People often ask me how I marketed myself in that first year… My answer to that question is – I DIDN’T.
As you may know, I quit my day job after only 15 months of starting a side hustle. So, people often ask me how I marketed myself in that first year… My answer to that question is – I DIDN’T.
I don’t like the idea of trying to sell someone on something.
By that I mean, I didn’t bid on any jobs, I didn’t do any cold calls (or emails), I didn’t try to get anyone to buy anything from me. To be clear, the tactics that I just named are all considered “outbound marketing” techniques. Since I don’t like the idea of trying to sell someone on something, I’ve always been more of an inbound marketer, myself. I’ve done inbound marketing since the very inception of my online business. Marketing for developers doesn’t need to be something you dread. In fact, in my first year, I didn’t actually know that what I was doing was “marketing” at all. I was simply having fun and sharing my expertise.
What I did to get clients in the first year
The first thing I did when I started my side hustle was to get very clear on my niche. For me, that was big data, data science, and AI. The next thing I did was I started looking for ways that I could add value and contribute to my community. That came in the form of blog posts, coding tutorials, live event coverage, etc.

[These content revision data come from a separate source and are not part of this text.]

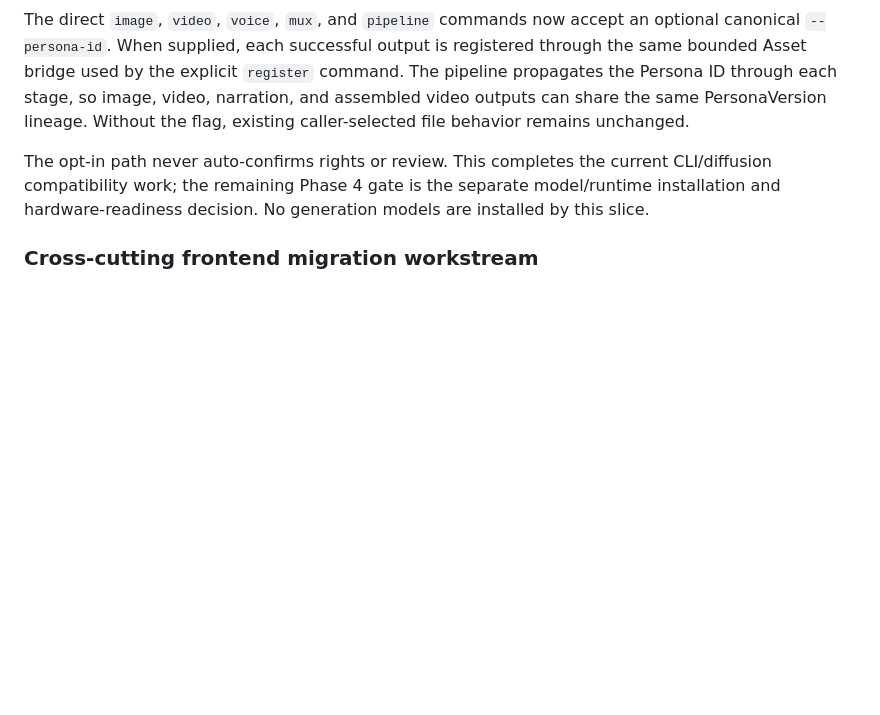
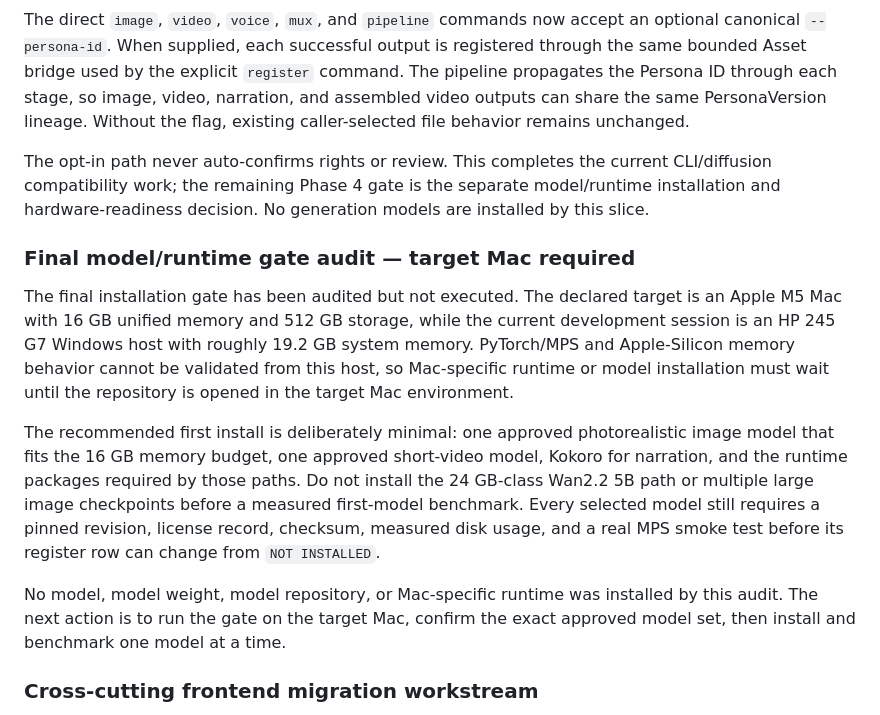
Before and after one commit to antricoretech/Antricore-AI-Studio-Oracle, a Markdown page: docs/FINAL_IMPLEMENTATION_PLAN.md, the part around the change. Drawn GitHub-style; blank space fills up the shorter version.

Commit message:
docs: record final model gate audit

```diff
--- a/docs/FINAL_IMPLEMENTATION_PLAN.md
+++ b/docs/FINAL_IMPLEMENTATION_PLAN.md
@@ -656,6 +656,28 @@ current CLI/diffusion compatibility work; the remaining Phase 4 gate is the
 separate model/runtime installation and hardware-readiness decision. No
 generation models are installed by this slice.
 
+### Final model/runtime gate audit — target Mac required
+
+The final installation gate has been audited but not executed. The declared
+target is an Apple M5 Mac with 16 GB unified memory and 512 GB storage, while
+the current development session is an HP 245 G7 Windows host with roughly
+19.2 GB system memory. PyTorch/MPS and Apple-Silicon memory behavior cannot be
+validated from this host, so Mac-specific runtime or model installation must
+wait until the repository is opened in the target Mac environment.
+
+The recommended first install is deliberately minimal: one approved
+photorealistic image model that fits the 16 GB memory budget, one approved
+short-video model, Kokoro for narration, and the runtime packages required by
+those paths. Do not install the 24 GB-class Wan2.2 5B path or multiple large
+image checkpoints before a measured first-model benchmark. Every selected
+model still requires a pinned revision, license record, checksum, measured
+disk usage, and a real MPS smoke test before its register row can change from
+`NOT INSTALLED`.
+
+No model, model weight, model repository, or Mac-specific runtime was installed
+by this audit. The next action is to run the gate on the target Mac, confirm
+the exact approved model set, then install and benchmark one model at a time.
+
 ### Cross-cutting frontend migration workstream
 
 The current static frontend is a legacy shell and is not considered aligned
```
Also changed, not shown: docs/IMPLEMENTATION_TRACKING.md (+4 -0 lines).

So, in the process of creating content to contribute to my online niche, I caught the attention of some people that were looking for help in their tech businesses. Also, by creating and publishing content on a consistent basis, people begin to consider you a “thought leader”. This really seems to help snowball and aggregate the number of opportunities that present themselves. Marketing for developers is actually pretty simple, once you get the hang of it.

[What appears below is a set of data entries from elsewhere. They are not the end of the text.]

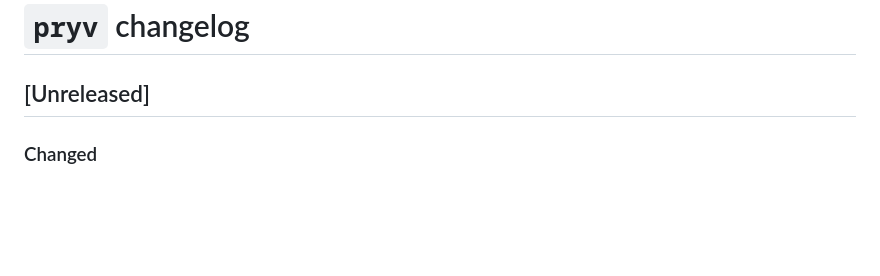
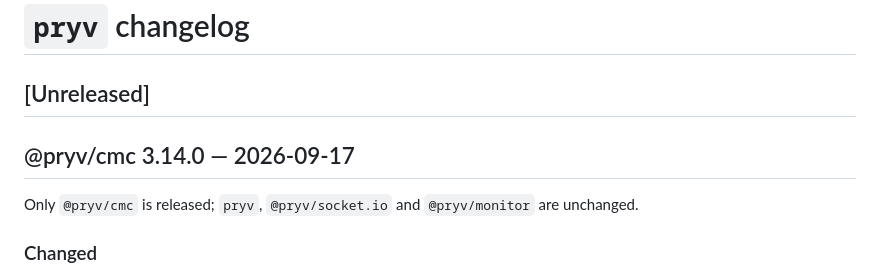
Before and after one commit to pryv/lib-js, a Markdown page: CHANGELOG.md, the part around the change. GitHub-like rendering; blank space fills up the shorter version.

Commit message:
release: @pryv/cmc 3.14.0 (scope updates report the applied outcome)

```diff
--- a/CHANGELOG.md
+++ b/CHANGELOG.md
@@ -3,6 +3,10 @@
 <!-- Format based on [Keep a Changelog](https://keepachangelog.com/en/1.0.0/) -->
 
 ## [Unreleased]
+
+## @pryv/cmc 3.14.0 — 2026-09-17
+
+Only `@pryv/cmc` is released; `pryv`, `@pryv/socket.io` and `@pryv/monitor` are unchanged.
 
 ### Changed
 
```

Marketing for developers: Inbound marketing serves your leads on a silver platter
Let me get a little more specific on how this all works. In terms of inbound marketing for developers and other techies, if the blog, video, or coding demo content that your publishing is quality stuff, and if you publish enough of it, then inevitably you’ll build up some thought leadership. Once you become a “thought leader” people really start looking to you to learn more about the latest news in the industry. For me, I found that everytime I made contributions to my niche, I’d get requests like “please come work with us”, “can you help me with this service…”, “we’ve got this job, can you help…”, and so on.
Once you become a thought leader, people just start sending you emails because they know that you know what you’re talking about. You’ve already proven your value to them. They can look at your blog and coding portfolio. They can see you do quality work. You’ve already demonstrated your expertise to them, and so forth. These factors make it such that the barrier of entry is a lot lower than if you were to go and pitch a stranger and ask them to buy your offer.

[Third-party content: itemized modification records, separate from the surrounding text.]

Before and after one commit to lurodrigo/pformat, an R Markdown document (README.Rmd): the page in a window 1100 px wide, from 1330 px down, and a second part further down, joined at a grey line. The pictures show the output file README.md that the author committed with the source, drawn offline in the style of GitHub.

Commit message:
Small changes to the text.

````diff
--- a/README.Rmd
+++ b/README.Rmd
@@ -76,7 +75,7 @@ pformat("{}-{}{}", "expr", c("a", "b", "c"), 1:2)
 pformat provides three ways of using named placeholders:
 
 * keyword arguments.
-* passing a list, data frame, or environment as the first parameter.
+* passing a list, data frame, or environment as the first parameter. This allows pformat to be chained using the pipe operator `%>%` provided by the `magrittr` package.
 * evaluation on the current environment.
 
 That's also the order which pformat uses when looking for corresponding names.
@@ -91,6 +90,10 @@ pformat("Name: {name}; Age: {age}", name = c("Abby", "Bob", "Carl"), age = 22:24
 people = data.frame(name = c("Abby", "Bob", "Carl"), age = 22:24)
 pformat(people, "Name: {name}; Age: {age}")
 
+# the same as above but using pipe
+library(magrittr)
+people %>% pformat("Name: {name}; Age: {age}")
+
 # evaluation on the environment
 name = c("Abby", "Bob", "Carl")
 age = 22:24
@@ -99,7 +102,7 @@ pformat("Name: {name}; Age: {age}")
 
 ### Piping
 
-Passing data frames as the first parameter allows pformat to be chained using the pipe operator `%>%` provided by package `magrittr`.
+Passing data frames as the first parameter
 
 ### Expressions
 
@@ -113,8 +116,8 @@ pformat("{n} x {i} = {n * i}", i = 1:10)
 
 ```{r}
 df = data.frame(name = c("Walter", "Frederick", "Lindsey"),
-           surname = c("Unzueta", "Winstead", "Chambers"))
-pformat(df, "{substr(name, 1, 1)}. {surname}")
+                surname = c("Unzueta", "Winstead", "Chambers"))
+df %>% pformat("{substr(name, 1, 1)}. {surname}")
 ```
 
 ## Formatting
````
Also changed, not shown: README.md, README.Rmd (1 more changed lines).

Speaking as an entrepreneur, it’s very hard to hire good help. Very hard. So, if you’re a thought leader and you’ve already demonstrated your expertise and quality of work; it’s only natural that businesses are going to seek your assistance.
So, back to how I marketed myself in the first year… Basically I just published blog posts on big data and data science every week. Within the first year, I was making enough money from that where I was able to quit my side hustle, and go in full-time to build out Data-Mania, LLC.
Not only was this approach bringing me enough leads to cover a full-time wage, but it also started bringing me some pretty awesome employment inquiries. When I finally went forward to quit my day job, Facebook was trying to recruit me for a position in Menlo Park. Since I’d been working in local government at that time (read: not exciting), I’m about 100% certain that the Facebook lead came directly from the data science content I’d been contributing to my online niche. So there’s that…
The point of this whole story is that inbound marketing REALLY works to bring in leads. It’s not quite as simple as just publishing high quality content though. To get enough leads to build a business, you’ll also need to develop an optimal offering, brand your business, set up a website and high-converting sales page, build an engaged social community and email list, and continue contributing to your niche on a regular basis. In my signature coaching program, Clients+Caviar™, I spend 6-months walking tech professionals through the process I used to build out my own multi-six figure tech business.
The program just opened so there still time to get the early bird discount of 15% off, but prices increase on Dec. 9, 2018. Click here to learn more.